Micro-section of Failed Solder Joint
Cross-sectioning or micro-sectioning is a failure analysis technique for mechanically exposing a plane of interest in a die or package for further analysis or inspection. It consists of sawing, grinding, polishing, and staining the specimen until the area of interest is ready for optical microscopy and generation of digital images. The method described in IPC TM650-2.1.1 of micro-sectioning requires the encapsulation of the specimen in plastic to give it stability, support, and protection.
Conventional micro-sectioning starts with the preparation of the PCB to be examined. This consists of cleaning, mounting, and encapsulation of the sample in an epoxy resin. Typically, a sample is sawed to reduce its size prior to encapsulation. This is usually done to fit the specimen perfectly into the mold.

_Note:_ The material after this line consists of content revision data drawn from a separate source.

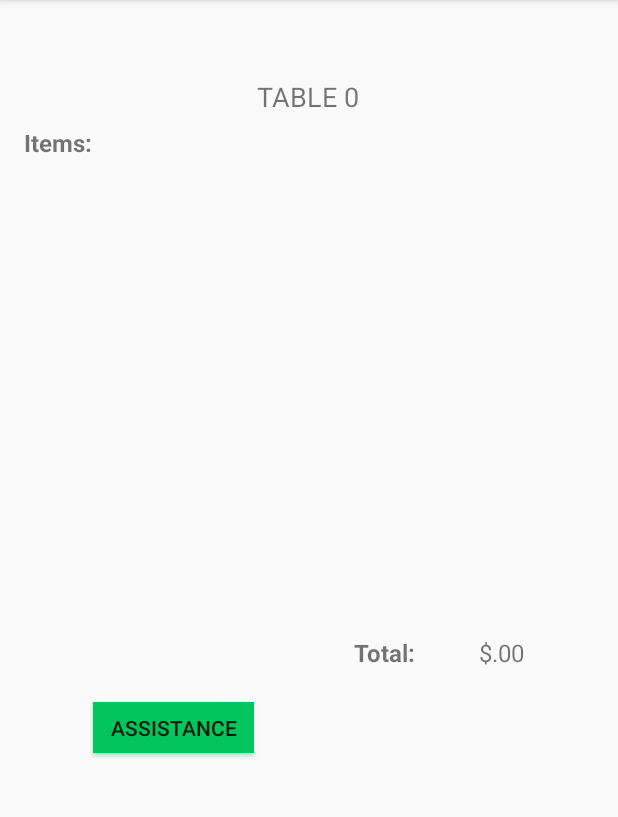
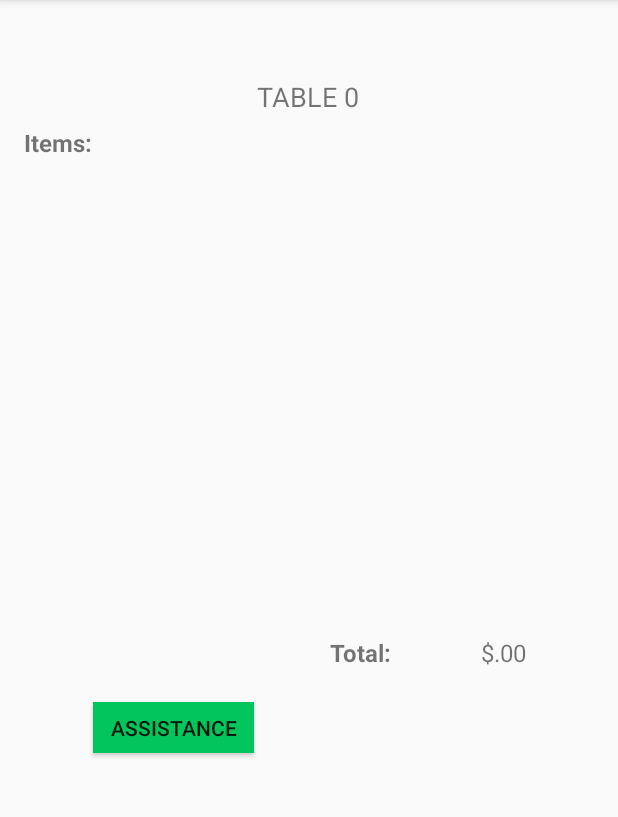
Before and after one commit to mbarbier9/EZServe, an Android app: the TableMain screen opened directly, with no data from a screen before it, on a phone screen of 412 x 824 dp, the part 84-901 px from its top. Run offline under Robolectric (Android 15) with nearby library versions, the phone set to English and light mode, and no system bars; our stand-ins replace Firebase (no records; nobody signed in at launch, a user with empty details on screens opened directly); 1 statement that could not run was skipped.

Commit message:
fixed design glitch

```diff
--- a/app/src/main/res/layout/activity_table_main.xml
+++ b/app/src/main/res/layout/activity_table_main.xml
@@ -72,8 +72,8 @@
         android:id="@+id/totalTableText"
         android:layout_width="wrap_content"
         android:layout_height="wrap_content"
-        android:layout_marginStart="236dp"
-        android:layout_marginLeft="236dp"
+        android:layout_marginStart="220dp"
+        android:layout_marginLeft="220dp"
         android:layout_marginTop="424dp"
         android:text="Total:"
         android:textSize="16sp"
@@ -85,11 +85,11 @@
         android:id="@+id/totalNumberTable"
         android:layout_width="wrap_content"
         android:layout_height="wrap_content"
-        android:layout_marginStart="10dp"
-        android:layout_marginLeft="10dp"
+        android:layout_marginStart="12dp"
+        android:layout_marginLeft="12dp"
         android:layout_marginTop="424dp"
-        android:layout_marginEnd="52dp"
-        android:layout_marginRight="52dp"
+        android:layout_marginEnd="45dp"
+        android:layout_marginRight="45dp"
         android:text="TextView"
         android:textSize="16sp"
         app:layout_constraintEnd_toEndOf="parent"
```
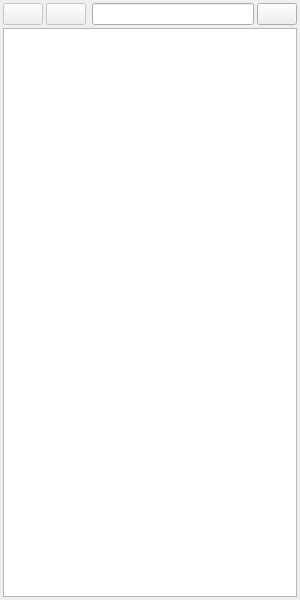
Old version of the form cfileform.ui in the repository LeZheng/Canary-Adb.
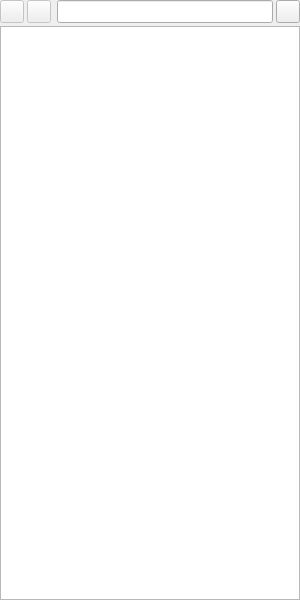
New version of the form.

Commit message: 优化界面

Diff of the .ui file:
```diff
--- a/cfileform.ui
+++ b/cfileform.ui
@@ -33,16 +33,16 @@
   </property>
   <layout class="QGridLayout" name="gridLayout">
    <property name="leftMargin">
-    <number>3</number>
+    <number>0</number>
    </property>
    <property name="topMargin">
-    <number>3</number>
+    <number>0</number>
    </property>
    <property name="rightMargin">
-    <number>3</number>
+    <number>0</number>
    </property>
    <property name="bottomMargin">
-    <number>3</number>
+    <number>0</number>
    </property>
    <property name="spacing">
     <number>3</number>
@@ -139,31 +139,14 @@
      </widget>
     </widget>
    </item>
-   <item row="0" column="4">
-    <widget class="QPushButton" name="browserBtn">
-     <property name="sizePolicy">
-      <sizepolicy hsizetype="Fixed" vsizetype="Fixed">
-       <horstretch>0</horstretch>
-       <verstretch>0</verstretch>
-      </sizepolicy>
-     </property>
-     <property name="text">
-      <string/>
-     </property>
-    </widget>
-   </item>
-   <item row="0" column="0">
-    <widget class="QPushButton" name="prevBtn">
-     <property name="enabled">
-      <bool>false</bool>
-     </property>
-     <property name="text">
-      <string/>
-     </property>
-    </widget>
-   </item>
    <item row="0" column="3">
     <widget class="QLineEdit" name="pathLineEdit">
+     <property name="sizePolicy">
+      <sizepolicy hsizetype="Expanding" vsizetype="Preferred">
+       <horstretch>0</horstretch>
+       <verstretch>0</verstretch>
+      </sizepolicy>
+     </property>
      <property name="maximumSize">
       <size>
        <width>16777215</width>
@@ -173,12 +156,12 @@
     </widget>
    </item>
    <item row="0" column="1">
-    <widget class="QPushButton" name="nextBtn">
+    <widget class="QToolButton" name="nextBtn">
      <property name="enabled">
       <bool>false</bool>
      </property>
      <property name="sizePolicy">
-      <sizepolicy hsizetype="Fixed" vsizetype="Fixed">
+      <sizepolicy hsizetype="Preferred" vsizetype="Preferred">
        <horstretch>0</horstretch>
        <verstretch>0</verstretch>
       </sizepolicy>
@@ -188,6 +171,41 @@
      </property>
     </widget>
    </item>
+   <item row="0" column="0">
+    <widget class="QToolButton" name="prevBtn">
+     <property name="enabled">
+      <bool>false</bool>
+     </property>
+     <property name="sizePolicy">
+      <sizepolicy hsizetype="Preferred" vsizetype="Preferred">
+       <horstretch>0</horstretch>
+       <verstretch>0</verstretch>
+      </sizepolicy>
+     </property>
+     <property name="text">
+      <string/>
+     </property>
+    </widget>
+   </item>
+   <item row="0" column="4">
+    <widget class="QToolButton" name="browserBtn">
+     <property name="sizePolicy">
+      <sizepolicy hsizetype="Preferred" vsizetype="Preferred">
+       <horstretch>0</horstretch>
+       <verstretch>0</verstretch>
+      </sizepolicy>
+     </property>
+     <property name="text">
+      <string/>
+     </property>
+     <property name="iconSize">
+      <size>
+       <width>16</width>
+       <height>16</height>
+      </size>
+     </property>
+    </widget>
+   </item>
   </layout>
  </widget>
  <resources/>
```
The commit also changes 5 other files.
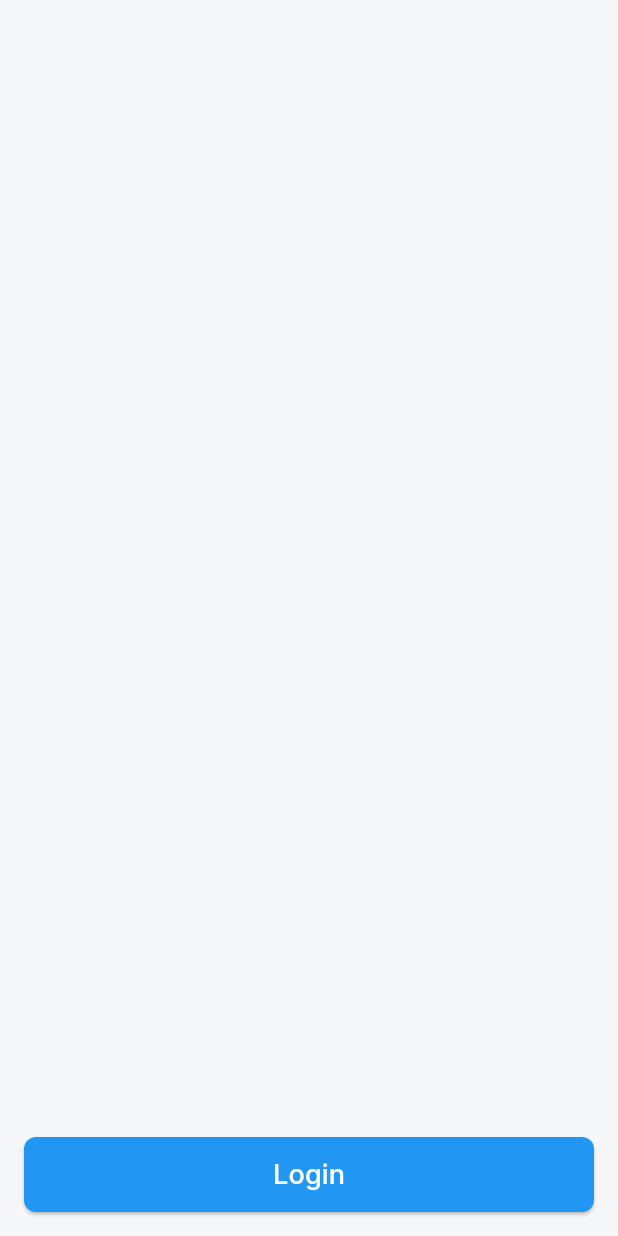
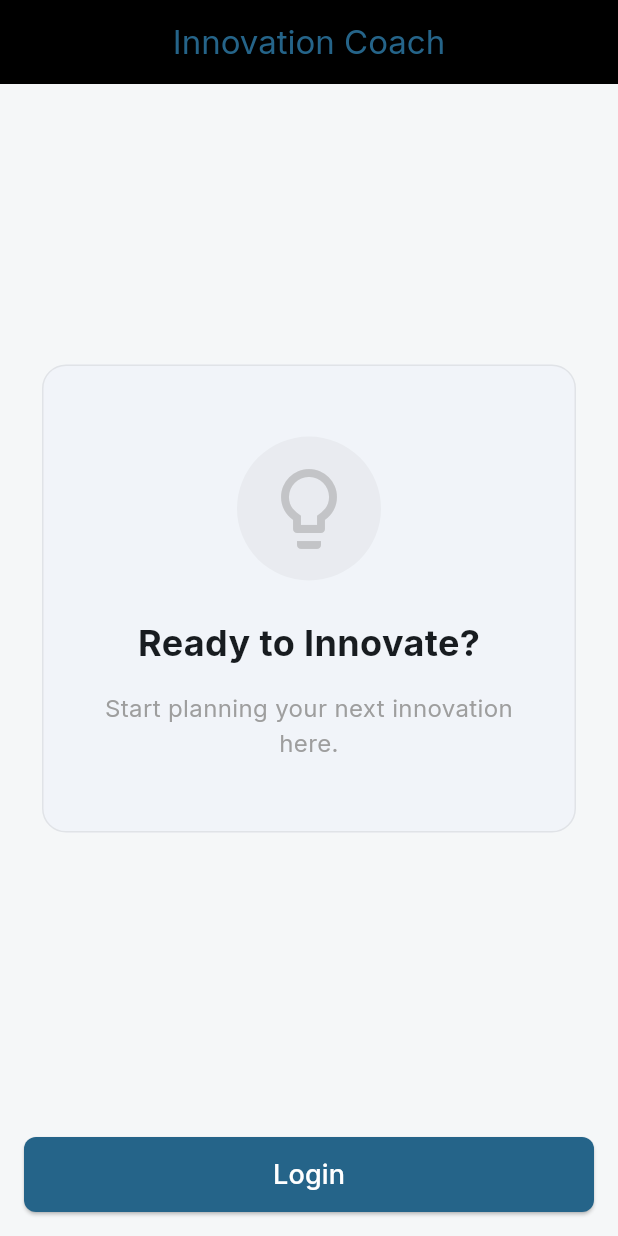
Before and after one commit to andreasofthings/innovation, a Flutter app: the screen it shows after launch, on a phone screen of 412 x 824 dp. Run offline on Flutter 3.47's test engine with Material 3 defaults, Android fonts, the phone set to English and light mode, and no system bars; our stand-ins replace app_links, flutter_colorpicker, flutter_secure_storage, google_fonts; missing offline and left inert: flutter_appauth; accounts and stored records are empty.

Commit message:
Refactor: Move Innovation Card from Home to Login screen
- Replaced HomeContent with a 'Home Screen' placeholder in lib/screens/home_screen.dart.
- Updated lib/screens/login_screen.dart to include an AppBar and the 'Ready to Innovate?' card centered above the login button.
- Ensured design consistency with the project's color scheme and typography.
- Updated home_screen_test.dart and added login_screen_test.dart to verify UI changes.
- Added node_modules/ to .gitignore to prevent accidental commits of local test dependencies.

```diff
--- a/lib/screens/login_screen.dart
+++ b/lib/screens/login_screen.dart
@@ -7,10 +7,68 @@ class LoginScreen extends StatelessWidget {
 
   @override
   Widget build(BuildContext context) {
+    final colorScheme = Theme.of(context).colorScheme;
+    final isDark = Theme.of(context).brightness == Brightness.dark;
+
     return Scaffold(
+      appBar: AppBar(
+        title: const Text('Innovation Coach'),
+        centerTitle: true,
+        backgroundColor: isDark ? colorScheme.surface : const Color(0xFF000000),
+        foregroundColor: colorScheme.primary,
+        elevation: 0,
+      ),
       body: SafeArea(
         child: Column(
           children: [
+            const Spacer(),
+            Padding(
+              padding: const EdgeInsets.all(24.0),
+              child: Card(
+                elevation: 0,
+                shape: RoundedRectangleBorder(
+                  borderRadius: BorderRadius.circular(16),
+                  side: BorderSide(color: Colors.grey.withOpacity(0.2)),
+                ),
+                child: Padding(
+                  padding: const EdgeInsets.symmetric(vertical: 48.0, horizontal: 24.0),
+                  child: Column(
+                    mainAxisSize: MainAxisSize.min,
+                    children: [
+                      Container(
+                        padding: const EdgeInsets.all(16),
+                        decoration: BoxDecoration(
+                          color: Colors.grey.withOpacity(0.1),
+                          shape: BoxShape.circle,
+                        ),
+                        child: Icon(
+                          Icons.lightbulb_outline,
+                          size: 64,
+                          color: Colors.grey.withOpacity(0.5),
+                        ),
+                      ),
+                      const SizedBox(height: 24),
+                      const Text(
+                        'Ready to Innovate?',
+                        style: TextStyle(
+                          fontSize: 24,
+                          fontWeight: FontWeight.bold,
+                        ),
+                      ),
+                      const SizedBox(height: 16),
+                      const Text(
+                        'Start planning your next innovation here.',
+                        textAlign: TextAlign.center,
+                        style: TextStyle(
+                          fontSize: 16,
+                          color: Colors.grey,
+                        ),
+                      ),
+                    ],
+                  ),
+                ),
+              ),
+            ),
             const Spacer(),
             Padding(
               padding: const EdgeInsets.all(16.0),
@@ -22,7 +80,7 @@ class LoginScreen extends StatelessWidget {
                     _handleLogin(context);
                   },
                   style: ElevatedButton.styleFrom(
-                    backgroundColor: Colors.blue,
+                    backgroundColor: colorScheme.primary,
                     foregroundColor: Colors.white,
                     shape: RoundedRectangleBorder(
                       borderRadius: BorderRadius.circular(8),
```
Also changed, not shown: lib/screens/home_screen.dart (+2 -48 lines), 3 other files.
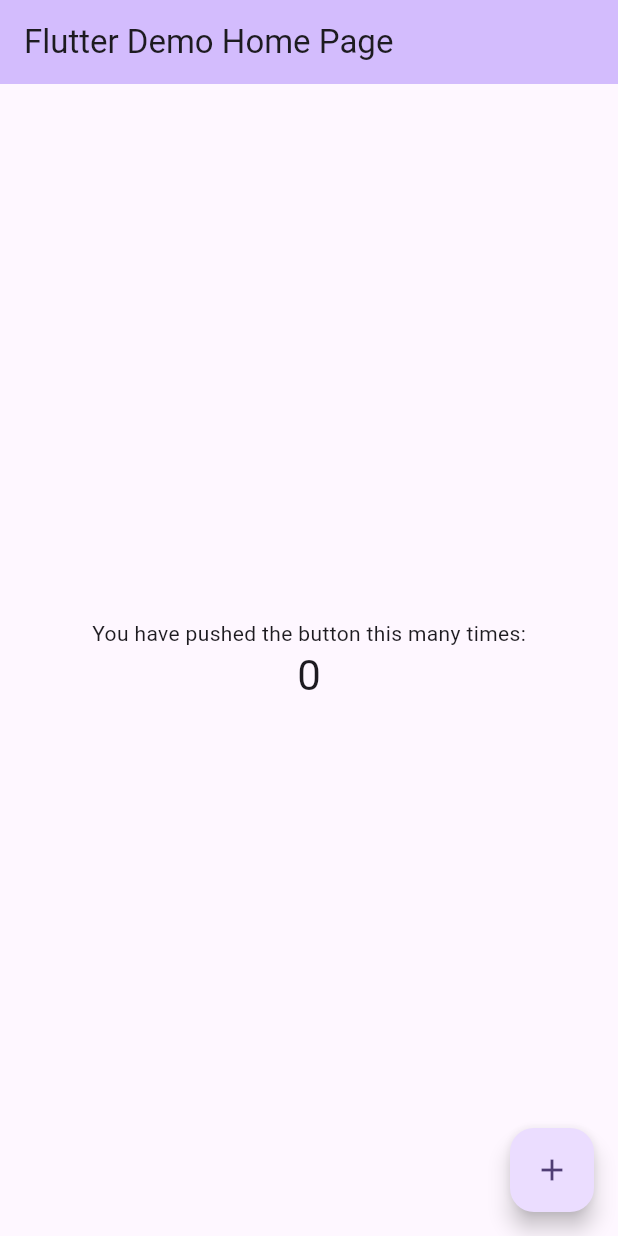
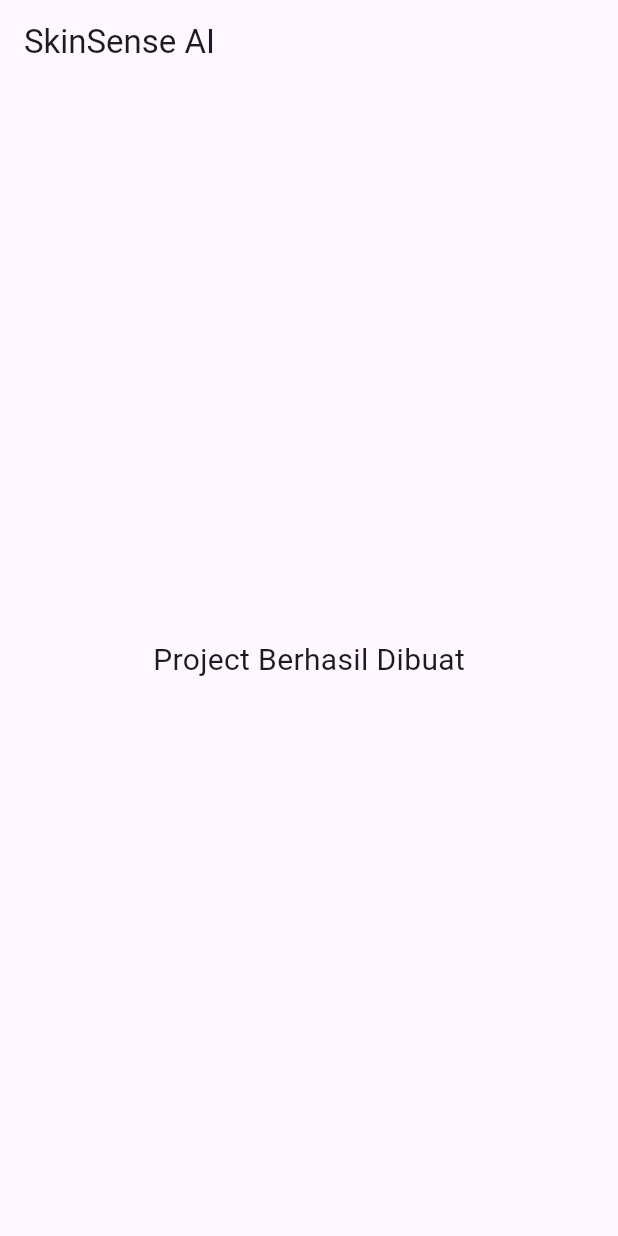
Before and after one commit to Latifah254/sistem_pakar_skincare, a Flutter app: the screen it shows after launch, on a phone screen of 412 x 824 dp. Run offline on Flutter 3.47's test engine with Material 3 defaults, Android fonts, the phone set to English and light mode, and no system bars; our stand-ins replace get.

Commit message:
Membuat main sederhana untuk sementara agar memastikan project berhasil dijalankan

```diff
--- a/lib/main.dart
+++ b/lib/main.dart
@@ -1,122 +1,29 @@
 import 'package:flutter/material.dart';
+import 'package:get/get.dart';
 
 void main() {
-  runApp(const MyApp());
+  runApp(const SkinSenseApp());
 }
 
-class MyApp extends StatelessWidget {
-  const MyApp({super.key});
+class SkinSenseApp extends StatelessWidget {
+  const SkinSenseApp({super.key});
 
-  // This widget is the root of your application.
   @override
   Widget build(BuildContext context) {
-    return MaterialApp(
-      title: 'Flutter Demo',
-      theme: ThemeData(
-        // This is the theme of your application.
-        //
-        // TRY THIS: Try running your application with "flutter run". You'll see
-        // the application has a purple toolbar. Then, without quitting the app,
-        // try changing the seedColor in the colorScheme below to Colors.green
-        // and then invoke "hot reload" (save your changes or press the "hot
-        // reload" button in a Flutter-supported IDE, or press "r" if you used
-        // the command line to start the app).
-        //
-        // Notice that the counter didn't reset back to zero; the application
-        // state is not lost during the reload. To reset the state, use hot
-        // restart instead.
-        //
-        // This works for code too, not just values: Most code changes can be
-        // tested with just a hot reload.
-        colorScheme: ColorScheme.fromSeed(seedColor: Colors.deepPurple),
+    return GetMaterialApp(
+      debugShowCheckedModeBanner: false,
+      title: 'SkinSense AI',
+      home: Scaffold(
+        appBar: AppBar(
+          title: const Text("SkinSense AI"),
+        ),
+        body: const Center(
+          child: Text(
+            "Project Berhasil Dibuat",
+            style: TextStyle(fontSize: 20),
+          ),
+        ),
       ),
-      home: const MyHomePage(title: 'Flutter Demo Home Page'),
     );
   }
 }
-
-class MyHomePage extends StatefulWidget {
-  const MyHomePage({super.key, required this.title});
-
-  // This widget is the home page of your application. It is stateful, meaning
-  // that it has a State object (defined below) that contains fields that affect
-  // how it looks.
-
-  // This class is the configuration for the state. It holds the values (in this
-  // case the title) provided by the parent (in this case the App widget) and
-  // used by the build method of the State. Fields in a Widget subclass are
-  // always marked "final".
-
-  final String title;
-
-  @override
-  State<MyHomePage> createState() => _MyHomePageState();
-}
-
-class _MyHomePageState extends State<MyHomePage> {
-  int _counter = 0;
-
-  void _incrementCounter() {
-    setState(() {
-      // This call to setState tells the Flutter framework that something has
-      // changed in this State, which causes it to rerun the build method below
-      // so that the display can reflect the updated values. If we changed
-      // _counter without calling setState(), then the build method would not be
-      // called again, and so nothing would appear to happen.
-      _counter++;
-    });
-  }
-
-  @override
-  Widget build(BuildContext context) {
-    // This method is rerun every time setState is called, for instance as done
-    // by the _incrementCounter method above.
-    //
-    // The Flutter framework has been optimized to make rerunning build methods
-    // fast, so that you can just rebuild anything that needs updating rather
-    // than having to individually change instances of widgets.
-    return Scaffold(
-      appBar: AppBar(
-        // TRY THIS: Try changing the color here to a specific color (to
-        // Colors.amber, perhaps?) and trigger a hot reload to see the AppBar
-        // change color while the other colors stay the same.
-        backgroundColor: Theme.of(context).colorScheme.inversePrimary,
-        // Here we take the value from the MyHomePage object that was created by
-        // the App.build method, and use it to set our appbar title.
-        title: Text(widget.title),
-      ),
-      body: Center(
-        // Center is a layout widget. It takes a single child and positions it
-        // in the middle of the parent.
-        child: Column(
-          // Column is also a layout widget. It takes a list of children and
-          // arranges them vertically. By default, it sizes itself to fit its
-          // children horizontally, and tries to be as tall as its parent.
-          //
-          // Column has various properties to control how it sizes itself and
-          // how it positions its children. Here we use mainAxisAlignment to
-          // center the children vertically; the main axis here is the vertical
-          // axis because Columns are vertical (the cross axis would be
-          // horizontal).
-          //
-          // TRY THIS: Invoke "debug painting" (choose the "Toggle Debug Paint"
-          // action in the IDE, or press "p" in the console), to see the
-          // wireframe for each widget.
-          mainAxisAlignment: MainAxisAlignment.center,
-          children: <Widget>[
-            const Text('You have pushed the button this many times:'),
-            Text(
-              '$_counter',
-              style: Theme.of(context).textTheme.headlineMedium,
-            ),
-          ],
-        ),
-      ),
-      floatingActionButton: FloatingActionButton(
-        onPressed: _incrementCounter,
-        tooltip: 'Increment',
-        child: const Icon(Icons.add),
-      ), // This trailing comma makes auto-formatting nicer for build methods.
-    );
-  }
-}
```
Also changed, not shown: pubspec.yaml (+5 -3 lines).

The location of the specimen in the mold during encapsulation is critical. It must be chosen well to minimize the sawing and grinding needed to expose the plane of interest. The resin is poured inside a vacuum impregnator to minimize bubbles or air pockets, which can affect the quality of the micro-sectioned sample. The sample is then cured.
Micro-section of Through-hole on PCB
Sample preparation is then followed by sawing of the encapsulated specimen usually with a diamond blade saw. The sawing in this step is usually done along a plane parallel to the plane of interest. Proper sawing minimizes the amount of grinding needed to expose the plane of interest in the specimen.
Grinding is done after the specimen has been cut to its optimum size, with the sample being polished thereafter. Each step should remove all the scratches from the previous step. Rinse the specimen between each step. Polishing follows grinding. Polishing is very similar to grinding, except that a fine cloth with diamond or alumina paste or powder on the surface is used instead of sand paper. All scratches on the cross-section surface should already have been removed after this step.
The sample is then ready for review, inspection and photographing.
BGA Cross Section